[Opening INFORMATION SUPPLIED section]

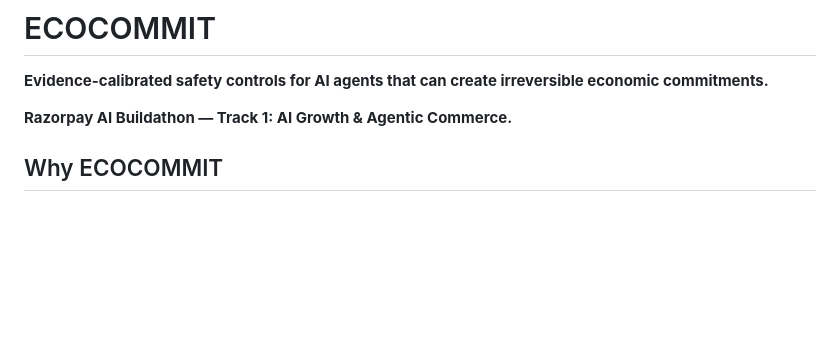
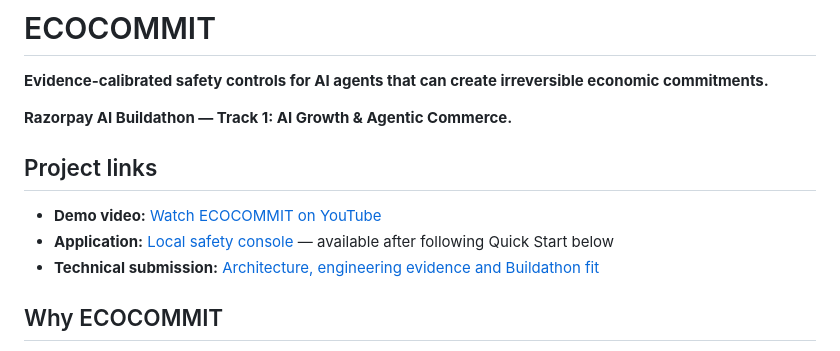
Before and after one commit to sasipriya1221/sasipriya1221-ECOCOMMIT, a Markdown page: README.md, the part around the change. Rendered like a GitHub page; blank space fills up the shorter version.

Commit message:
add demo video and application links

```diff
--- a/README.md
+++ b/README.md
@@ -3,6 +3,12 @@
 **Evidence-calibrated safety controls for AI agents that can create irreversible economic commitments.**
 
 **Razorpay AI Buildathon — Track 1: AI Growth & Agentic Commerce.**
+
+## Project links
+
+- **Demo video:** [Watch ECOCOMMIT on YouTube](https://youtu.be/WjkrzrcffXk)
+- **Application:** [Local safety console](http://127.0.0.1:8765/) — available after following Quick Start below
+- **Technical submission:** [Architecture, engineering evidence and Buildathon fit](docs/BUILDATHON_SUBMISSION.md)
 
 ## Why ECOCOMMIT
 
```
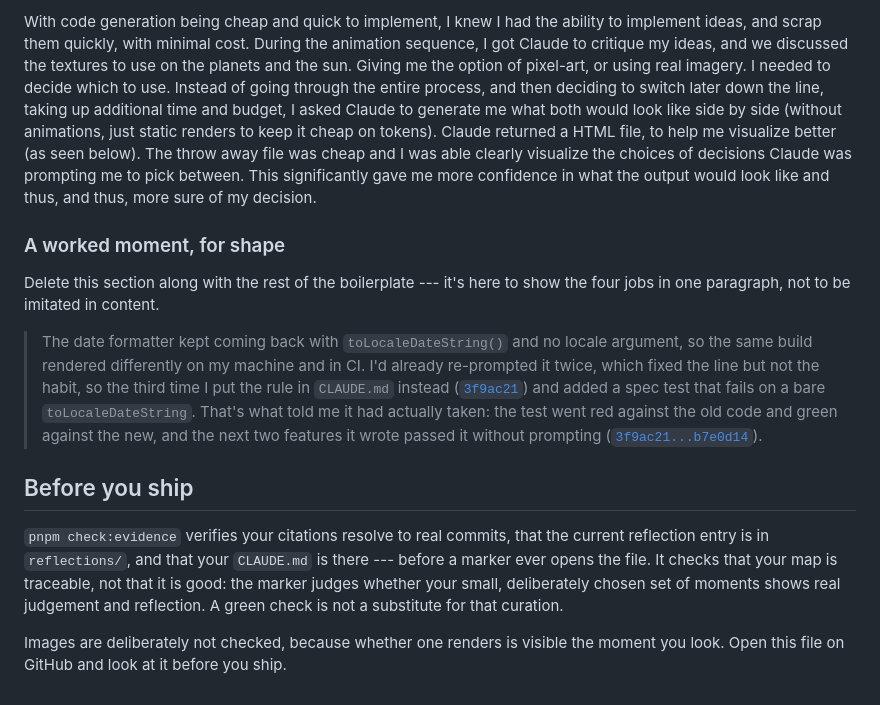
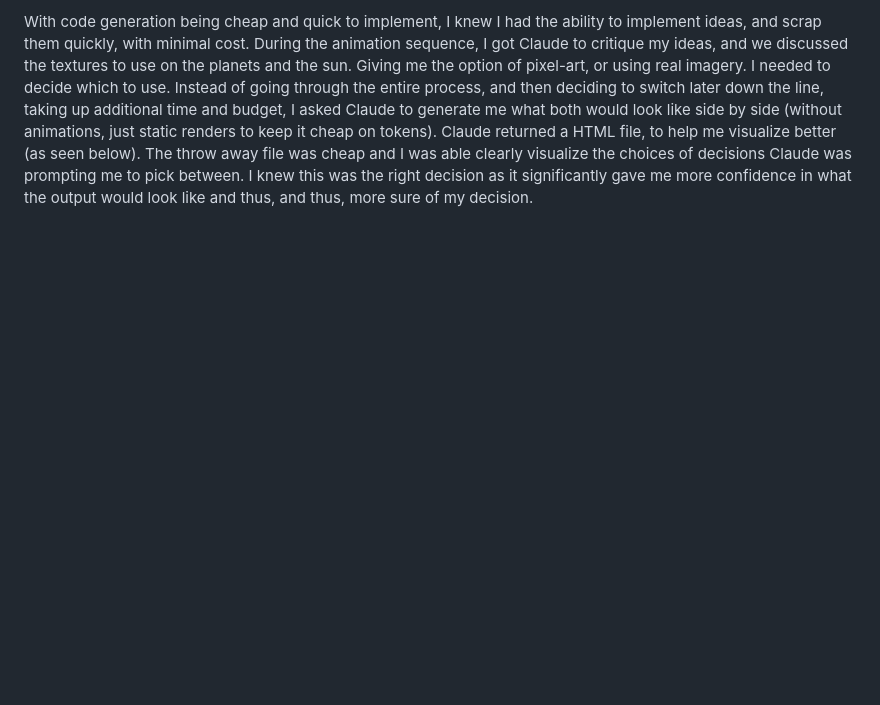
Before and after one commit to comp4020-agentic-coding-studio/comp4020-ass1-BilalM004, a Markdown page: PROCESS.md, the part around one of its changes. Rendered like a GitHub page; blank space fills up the shorter version.

```diff
--- a/PROCESS.md
+++ b/PROCESS.md
@@ -65,28 +13 @@ When manually testing the site, I found a bug that, after going through the full
-With code generation being cheap and quick to implement, I knew I had the ability to implement ideas, and scrap them quickly, with minimal cost. During the animation sequence, I got Claude to critique my ideas, and we discussed the textures to use on the planets and the sun. Giving me the option of pixel-art, or using real imagery. I needed to decide which to use. Instead of going through the entire process, and then deciding to switch later down the line, taking up additional time and budget, I asked Claude to generate me what both would look like side by side (without animations, just static renders to keep it cheap on tokens). Claude returned a HTML file, to help me visualize better (as seen below). The throw away file was cheap and I was able clearly visualize the choices of decisions Claude was prompting me to pick between. This significantly gave me more confidence in what the output would look like and thus, and thus, more sure of my decision.
-
-### A worked moment, for shape
-
-Delete this section along with the rest of the boilerplate --- it's here to show
-the four jobs in one paragraph, not to be imitated in content.
-
-> The date formatter kept coming back with `toLocaleDateString()` and no locale
-> argument, so the same build rendered differently on my machine and in CI. I'd
-> already re-prompted it twice, which fixed the line but not the habit, so the
-> third time I put the rule in `CLAUDE.md` instead
-> ([`3f9ac21`](https://github.com/YOUR-ORG/YOUR-REPO/commit/3f9ac21)) and added
-> a spec test that fails on a bare `toLocaleDateString`. That's what told me it
-> had actually taken: the test went red against the old code and green against
-> the new, and the next two features it wrote passed it without prompting
-> ([`3f9ac21...b7e0d14`](https://github.com/YOUR-ORG/YOUR-REPO/compare/3f9ac21...b7e0d14)).
-
-## Before you ship
-
-`pnpm check:evidence` verifies your citations resolve to real commits, that the
-current reflection entry is in `reflections/`, and that your `CLAUDE.md` is
-there --- before a marker ever opens the file. It checks that your map is
-traceable, not that it is good: the marker judges whether your small,
-deliberately chosen set of moments shows real judgement and reflection. A green
-check is not a substitute for that curation.
-
-Images are deliberately not checked, because whether one renders is visible the
-moment you look. Open this file on GitHub and look at it before you ship.
+With code generation being cheap and quick to implement, I knew I had the ability to implement ideas, and scrap them quickly, with minimal cost. During the animation sequence, I got Claude to critique my ideas, and we discussed the textures to use on the planets and the sun. Giving me the option of pixel-art, or using real imagery. I needed to decide which to use. Instead of going through the entire process, and then deciding to switch later down the line, taking up additional time and budget, I asked Claude to generate me what both would look like side by side (without animations, just static renders to keep it cheap on tokens). Claude returned a HTML file, to help me visualize better (as seen below). The throw away file was cheap and I was able clearly visualize the choices of decisions Claude was prompting me to pick between. I knew this was the right decision as it significantly gave me more confidence in what the output would look like and thus, and thus, more sure of my decision.
```
Also changed, not shown: other parts of PROCESS.md (+2 -54 lines).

[Closing INFORMATION SUPPLIED section]

TASK TO COMPLETE - Only lines holding the word "after" are wanted here; copy each from the listing.

TASK RESULT -
Before and after one commit to sasipriya1221/sasipriya1221-ECOCOMMIT, a Markdown page: README.md, the part around the change. Rendered like a GitHub page; blank space fills up the shorter version.
+- **Application:** [Local safety console](http://127.0.0.1:8765/) — available after following Quick Start below
Before and after one commit to comp4020-agentic-coding-studio/comp4020-ass1-BilalM004, a Markdown page: PROCESS.md, the part around one of its changes. Rendered like a GitHub page; blank space fills up the shorter version.
@@ -65,28 +13 @@ When manually testing the site, I found a bug that, after going through the full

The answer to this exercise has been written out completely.